[[ EXTRACTED DATA open ]]
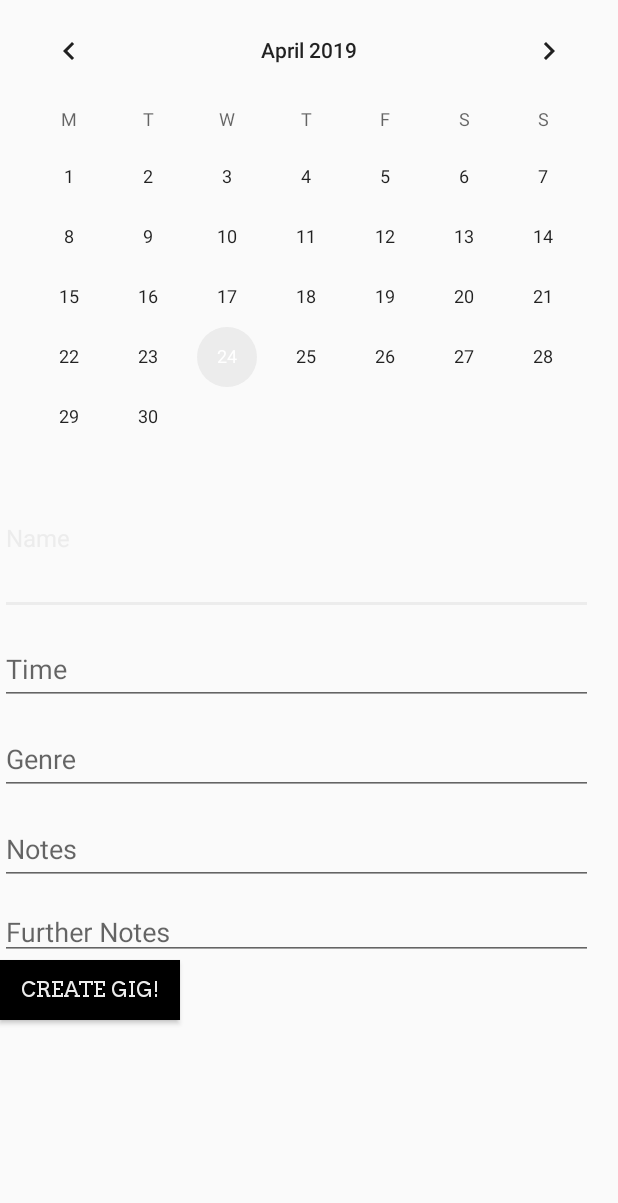
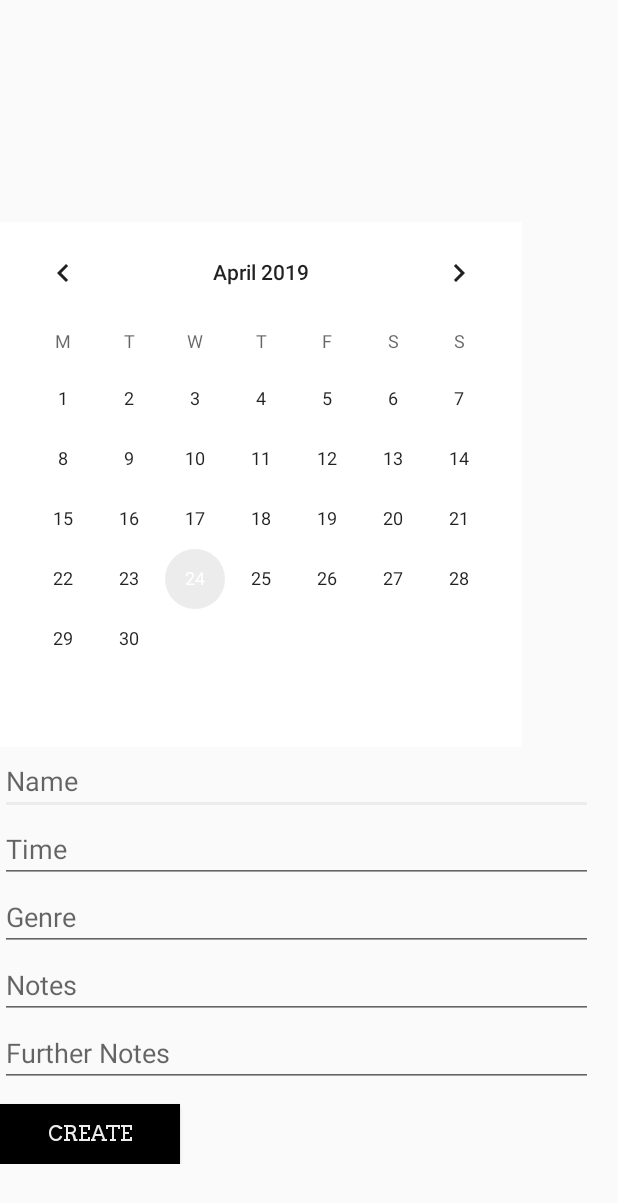
Before and after one commit to emma-boardman/android-group-project, an Android app: the layout add_gig_to_calendar.xml on its own in the app's theme, with its tools: preview values and no code run, on a phone screen of 412 x 824 dp. Shown: the top 1203 px of the screen. Run offline under Robolectric (Android 15) with nearby library versions, the phone set to English and light mode, and no system bars.

```diff
--- a/app/src/main/res/layout/add_gig_to_calendar.xml
+++ b/app/src/main/res/layout/add_gig_to_calendar.xml
@@ -5,104 +5,98 @@
     android:layout_width="match_parent"
     android:layout_height="match_parent">
 
-    <android.support.design.widget.TextInputLayout
+
+
+    <ScrollView
+        android:id="@+id/scroll_View"
+        android:layout_width="match_parent"
+        android:layout_height="match_parent">
+
+        <android.support.v7.widget.LinearLayoutCompat
             android:id="@+id/User_Input_Layout"
             android:layout_width="395dp"
             android:layout_height="wrap_content"
-        android:layout_below="@id/addingGigCalendarView"
+            android:layout_gravity="center_vertical"
+            android:orientation="vertical"
             tools:layout_editor_absoluteX="8dp"
             tools:layout_editor_absoluteY="349dp">
 
-        <android.support.design.widget.TextInputEditText
+            <CalendarView
+                android:id="@+id/addingGigCalendarView"
+                android:layout_width="wrap_content"
+                android:layout_height="350dp"
+                android:layout_marginTop="100dp"
+                android:background="@color/cardview_light_background"
+                android:firstDayOfWeek="2"
+                android:focusedMonthDateColor="#00050505"
+                android:maxDate="01/01/2070"
+                android:minDate="01/01/2019"
+                android:weekNumberColor="@color/cardview_dark_background" />
+
+
+            <EditText
                 android:id="@+id/User_Input"
                 android:layout_width="match_parent"
                 android:layout_height="wrap_content"
-            android:hint="@string/adding_new_gig_name" />
-    </android.support.design.widget.TextInputLayout>
+                android:autoText="false"
+                android:hint="@string/adding_new_gig_name"
+                android:importantForAutofill="no"
+                android:inputType="textShortMessage" />
 
-    <android.support.design.widget.TextInputLayout
-        android:id="@+id/time_Input_Layout"
-        android:layout_width="395dp"
-        android:layout_height="wrap_content"
-        android:layout_below="@id/User_Input_Layout"
-        tools:layout_editor_absoluteX="8dp"
-        tools:layout_editor_absoluteY="417dp">
 
-        <android.support.design.widget.TextInputEditText
+            <EditText
                 android:id="@+id/time_Input"
                 android:layout_width="match_parent"
                 android:layout_height="wrap_content"
-            android:hint="@string/adding_new_gig_time" />
-    </android.support.design.widget.TextInputLayout>
+                android:hint="@string/adding_new_gig_time"
+                android:importantForAutofill="no"
+                android:inputType="time" />
 
-    <android.support.design.widget.TextInputLayout
-        android:id="@+id/genre_Input_Layout"
-        android:layout_width="395dp"
-        android:layout_height="wrap_content"
-        android:layout_below="@id/time_Input_Layout"
-        tools:layout_editor_absoluteX="8dp"
-        tools:layout_editor_absoluteY="486dp">
 
-        <android.support.design.widget.TextInputEditText
+            <EditText
                 android:id="@+id/genre_Input"
                 android:layout_width="match_parent"
                 android:layout_height="wrap_content"
-            android:hint="@string/adding_new_gig_genre" />
-    </android.support.design.widget.TextInputLayout>
+                android:hint="@string/adding_new_gig_genre"
+                android:importantForAutofill="no"
+                android:inputType="textShortMessage" />
 
-    <android.support.design.widget.TextInputLayout
-        android:id="@+id/Notes_Input_Layout"
-        android:layout_width="395dp"
-        android:layout_height="wrap_content"
-        android:layout_below="@id/genre_Input_Layout"
-        tools:layout_editor_absoluteX="8dp"
-        tools:layout_editor_absoluteY="561dp">
-        <android.support.design.widget.TextInputEditText
+
+            <EditText
                 android:id="@+id/notes_Input"
                 android:layout_width="match_parent"
                 android:layout_height="wrap_content"
-            android:hint="@string/adding_new_gig_notes" />
-    </android.support.design.widget.TextInputLayout>
+                android:hint="@string/adding_new_gig_notes"
+                android:importantForAutofill="no"
+                android:inputType="textShortMessage" />
 
 
-
-    <CalendarView
-        android:id="@+id/addingGigCalendarView"
-        android:layout_width="fill_parent"
-        android:layout_height="350dp"
-        android:firstDayOfWeek="2"
-        android:maxDate="01/01/2070"
-        android:minDate="01/01/2019"
-        tools:layout_editor_absoluteX="0dp"
-        tools:layout_editor_absoluteY="-1dp" />
-
-
-    <android.support.design.widget.TextInputLayout
-        android:id="@+id/further_Notes_Input_Layout"
-        android:layout_width="395dp"
-        android:layout_height="wrap_content"
-        android:layout_below="@id/Notes_Input_Layout"
-        tools:layout_editor_absoluteX="8dp"
-        tools:layout_editor_absoluteY="620dp">
-
-        <android.support.design.widget.TextInputEditText
+            <EditText
                 android:id="@+id/furtherNotes_Input"
                 android:layout_width="match_parent"
-            android:layout_height="35dp"
-            android:layout_below="@+id/notes_Input"
-            android:hint="@string/adding_new_gig_further_notes" />
-    </android.support.design.widget.TextInputLayout>
+                android:layout_height="wrap_content"
+                android:hint="@string/adding_new_gig_further_notes"
+                android:importantForAutofill="no"
+                android:inputType="textShortMessage" />
+
 
             <Button
                 android:id="@+id/addGigButton"
                 android:layout_width="120dp"
                 android:layout_height="40dp"
-        android:layout_below="@id/further_Notes_Input_Layout"
+                android:layout_marginTop="11dp"
                 android:background="@color/colorPrimaryDark"
                 android:fontFamily="@font/arvo"
                 android:text="@string/adding_new_gig_button2"
                 android:textColor="@color/colorAccent"
                 tools:layout_editor_absoluteX="283dp"
-        tools:layout_editor_absoluteY="689dp" />
+                tools:layout_editor_absoluteY="689dp"
+                />
+
+        </android.support.v7.widget.LinearLayoutCompat>
+
+    </ScrollView>
+
+
 
 </RelativeLayout>
--- a/app/src/main/res/values/strings.xml
+++ b/app/src/main/res/values/strings.xml
@@ -68,7 +68,7 @@
     <string name="adding_new_gig_notes">Notes</string>
     <string name="adding_new_gig_further_notes">Further Notes</string>
     <string name="adding_new_gig_button">Create Gig!</string>
-    <string name="adding_new_gig_button2">Create Gig!</string>
+    <string name="adding_new_gig_button2">Create</string>
 
 
 </resources>
```
Also changed, not shown: app/src/main/java/com/example/testandroidapplication/CalendarFragment.java (+49 -9 lines), app/src/main/java/com/example/testandroidapplication/NewGigFragment.java (added, +65 -0 lines), app/src/main/res/layout/activity_calendar.xml (deleted, +0 -120 lines), app/src/main/res/layout/calendar_view.xml (+10 -7 lines). Lines whose indentation alone changed are shown as unchanged.
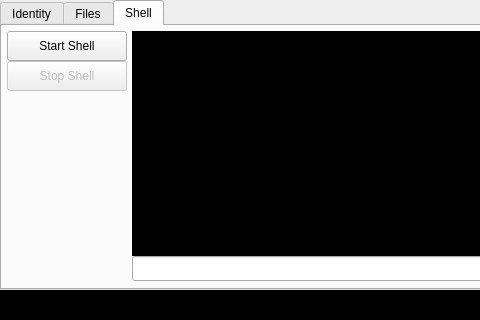
First picture: the form in main_window.ui, repository Im-0xC7/APToolkit, before the edit; both pictures show x 0 to 480 and y 0 to 320 of the 830 by 500 pixel window.
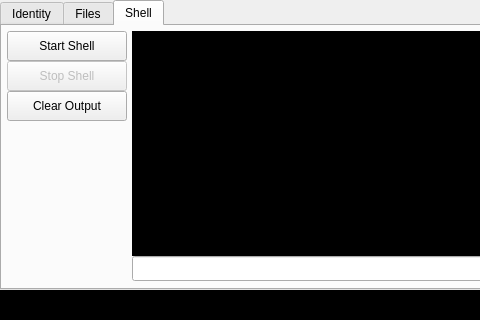
Second picture: the form after the edit. Icons and pictures are not drawn.

Commit message: Add shell clear button

The edit to the form file:
```diff
--- a/main_window.ui
+++ b/main_window.ui
@@ -1129,6 +1129,22 @@
        <bool>true</bool>
       </property>
      </widget>
+     <widget class="QPushButton" name="clearShellOutputBtn">
+      <property name="enabled">
+       <bool>true</bool>
+      </property>
+      <property name="geometry">
+       <rect>
+        <x>5</x>
+        <y>65</y>
+        <width>120</width>
+        <height>30</height>
+       </rect>
+      </property>
+      <property name="text">
+       <string>Clear Output</string>
+      </property>
+     </widget>
     </widget>
    </widget>
    <widget class="QPlainTextEdit" name="output">
```
The commit also changes 2 other files.
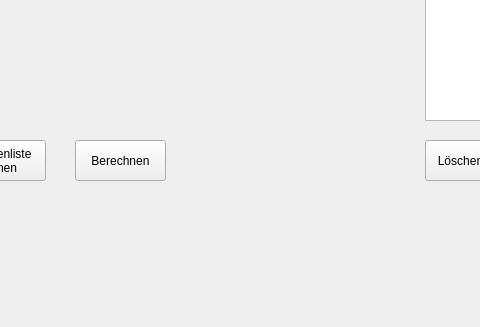
The window that mainwindow.ui (NagyFeri70/GUI_Seifenrechner) describes before a commit, drawn with Qt 5; both pictures show x 145 to 625 and y 320 to 647 of the 1157 by 647 pixel window.
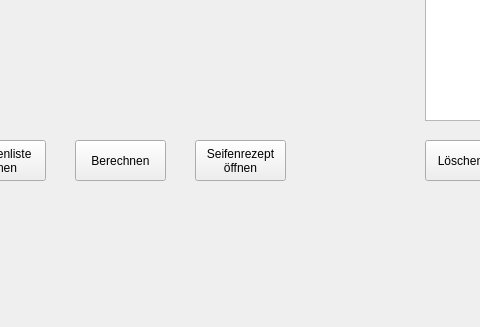
The same window after the commit.

Patch:
```diff
--- a/mainwindow.ui
+++ b/mainwindow.ui
@@ -461,6 +461,20 @@
      <string>Drucken</string>
     </property>
    </widget>
+   <widget class="QPushButton" name="cmdSeifenrezeptOeffnen">
+    <property name="geometry">
+     <rect>
+      <x>340</x>
+      <y>460</y>
+      <width>91</width>
+      <height>41</height>
+     </rect>
+    </property>
+    <property name="text">
+     <string>Seifenrezept
+öffnen</string>
+    </property>
+   </widget>
   </widget>
   <widget class="QMenuBar" name="menubar">
    <property name="geometry">
```
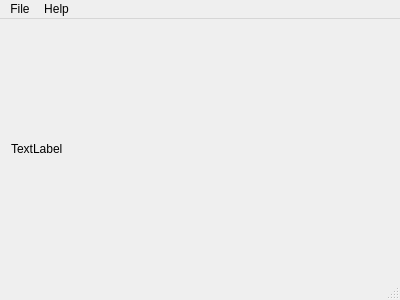
Old version of the form src/mainwindow.ui in the repository LeftySolara/durian.
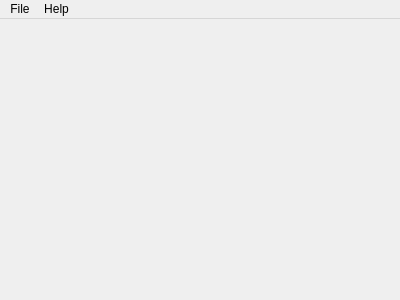
New version of the form.

Commit message: Remove extra, unused UI elements

What changed in the file:
```diff
--- a/src/mainwindow.ui
+++ b/src/mainwindow.ui
@@ -14,15 +14,7 @@
    <string>MainWindow</string>
   </property>
   <widget class="QWidget" name="centralWidget">
-   <layout class="QGridLayout" name="gridLayout">
-    <item row="0" column="0">
-     <widget class="QLabel" name="labelTest">
-      <property name="text">
-       <string>TextLabel</string>
-      </property>
-     </widget>
-    </item>
-   </layout>
+   <layout class="QGridLayout" name="gridLayout"/>
   </widget>
   <widget class="QMenuBar" name="menuBar">
    <property name="geometry">
@@ -48,7 +40,6 @@
    <addaction name="menuFile"/>
    <addaction name="menuHelp"/>
   </widget>
-  <widget class="QStatusBar" name="statusBar"/>
   <action name="actionHelp">
    <property name="text">
     <string>Help</string>
```
The commit also changes 2 other files.
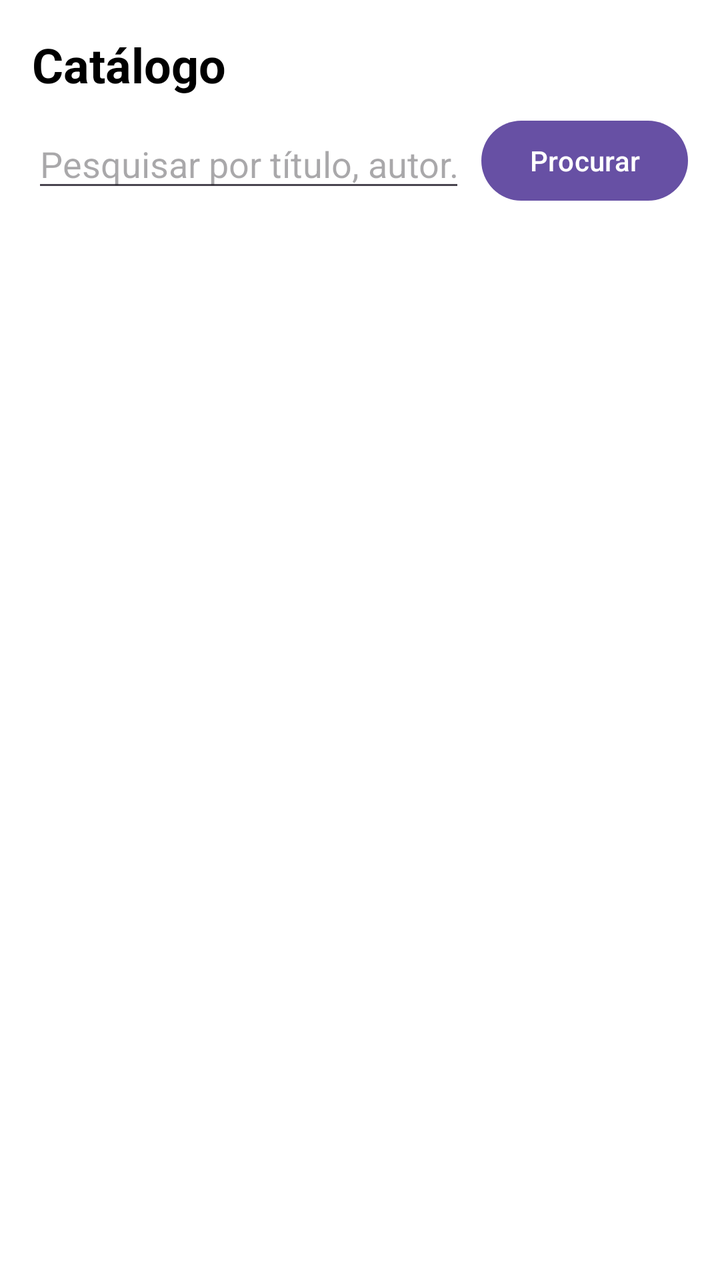
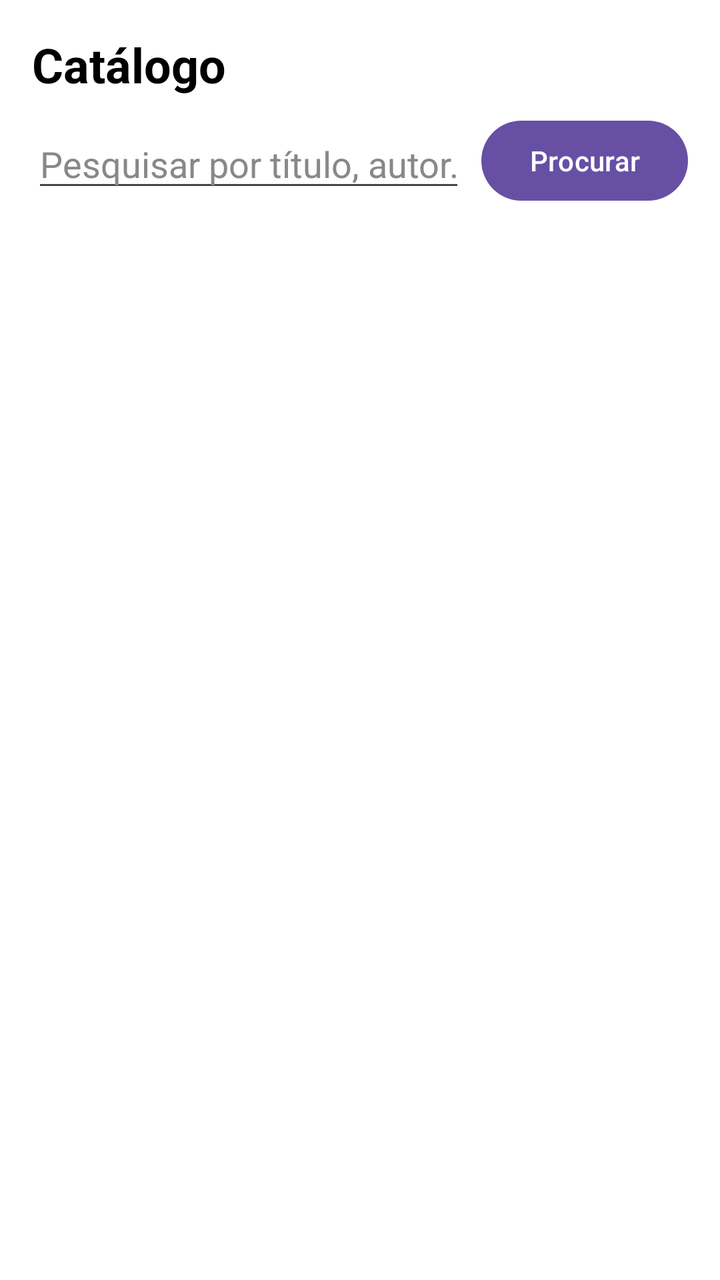

Two renders of the same Android screen: before a commit and after it. Below are the layout's source before the change and the commit's diff.
<!-- AndroidManifest.xml: application theme Theme.ProjectDroid -->
<!-- res/layout/activity_catalog.xml -->
<?xml version="1.0" encoding="utf-8"?>
<LinearLayout xmlns:android="http://schemas.android.com/apk/res/android"
    android:layout_width="match_parent"
    android:layout_height="match_parent"
    android:orientation="vertical"
    android:padding="16dp"
    android:background="#FFFFFF">

    <TextView
        android:layout_width="match_parent"
        android:layout_height="wrap_content"
        android:text="Catálogo"
        android:textSize="24sp"
        android:textStyle="bold"
        android:textColor="#000000"
        android:layout_marginBottom="8dp" />

    <LinearLayout
        android:layout_width="match_parent"
        android:layout_height="wrap_content"
        android:orientation="horizontal"
        android:gravity="center_vertical">

        <EditText
            android:id="@+id/editSearchQuery"
            android:layout_width="0dp"
            android:layout_height="wrap_content"
            android:layout_weight="1"
            android:hint="Pesquisar por título, autor..."
            android:inputType="text" />

        <Button
            android:id="@+id/btnSearch"
            android:layout_width="wrap_content"
            android:layout_height="wrap_content"
            android:text="Procurar"
            android:layout_marginStart="8dp" />
    </LinearLayout>

    <androidx.recyclerview.widget.RecyclerView
        android:id="@+id/recyclerBooks"
        android:layout_width="match_parent"
        android:layout_height="match_parent"
        android:layout_marginTop="16dp" />

</LinearLayout>
<!-- resources referenced by this layout -->
<resources>
  <style name="Theme.ProjectDroid" parent="Base.Theme.ProjectDroid" />
  <style name="Base.Theme.ProjectDroid" parent="Theme.Material3.DayNight.NoActionBar">
          
          
      </style>
</resources>

<!-- the commit's change to res/layout/activity_catalog.xml (unified diff, before → after) -->
@@ -21,13 +21,26 @@
         android:orientation="horizontal"
         android:gravity="center_vertical">
 
+        
         <EditText
             android:id="@+id/editSearchQuery"
             android:layout_width="0dp"
             android:layout_height="wrap_content"
             android:layout_weight="1"
             android:hint="Pesquisar por título, autor..."
-            android:inputType="text" />
+            android:inputType="text"
+            android:imeOptions="actionSearch"
+            android:textColor="#000000"
+            android:textColorHint="#888888" />
+
+        
+        <ProgressBar
+            android:id="@+id/progressSearch"
+            style="?android:attr/progressBarStyleSmall"
+            android:layout_width="24dp"
+            android:layout_height="24dp"
+            android:layout_marginStart="8dp"
+            android:visibility="gone" />
 
         <Button
             android:id="@+id/btnSearch"
@@ -37,6 +50,18 @@
             android:layout_marginStart="8dp" />
     </LinearLayout>
 
+    
+    <TextView
+        android:id="@+id/textEmpty"
+        android:layout_width="match_parent"
+        android:layout_height="wrap_content"
+        android:layout_marginTop="32dp"
+        android:gravity="center"
+        android:text="Nenhum resultado encontrado."
+        android:textColor="#777777"
+        android:textSize="16sp"
+        android:visibility="gone" />
+
     <androidx.recyclerview.widget.RecyclerView
         android:id="@+id/recyclerBooks"
         android:layout_width="match_parent"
[[ EXTRACTED DATA closed ]]
If the word "gone" appears in a line above, copy that line.

+            android:visibility="gone" />
+        android:visibility="gone" />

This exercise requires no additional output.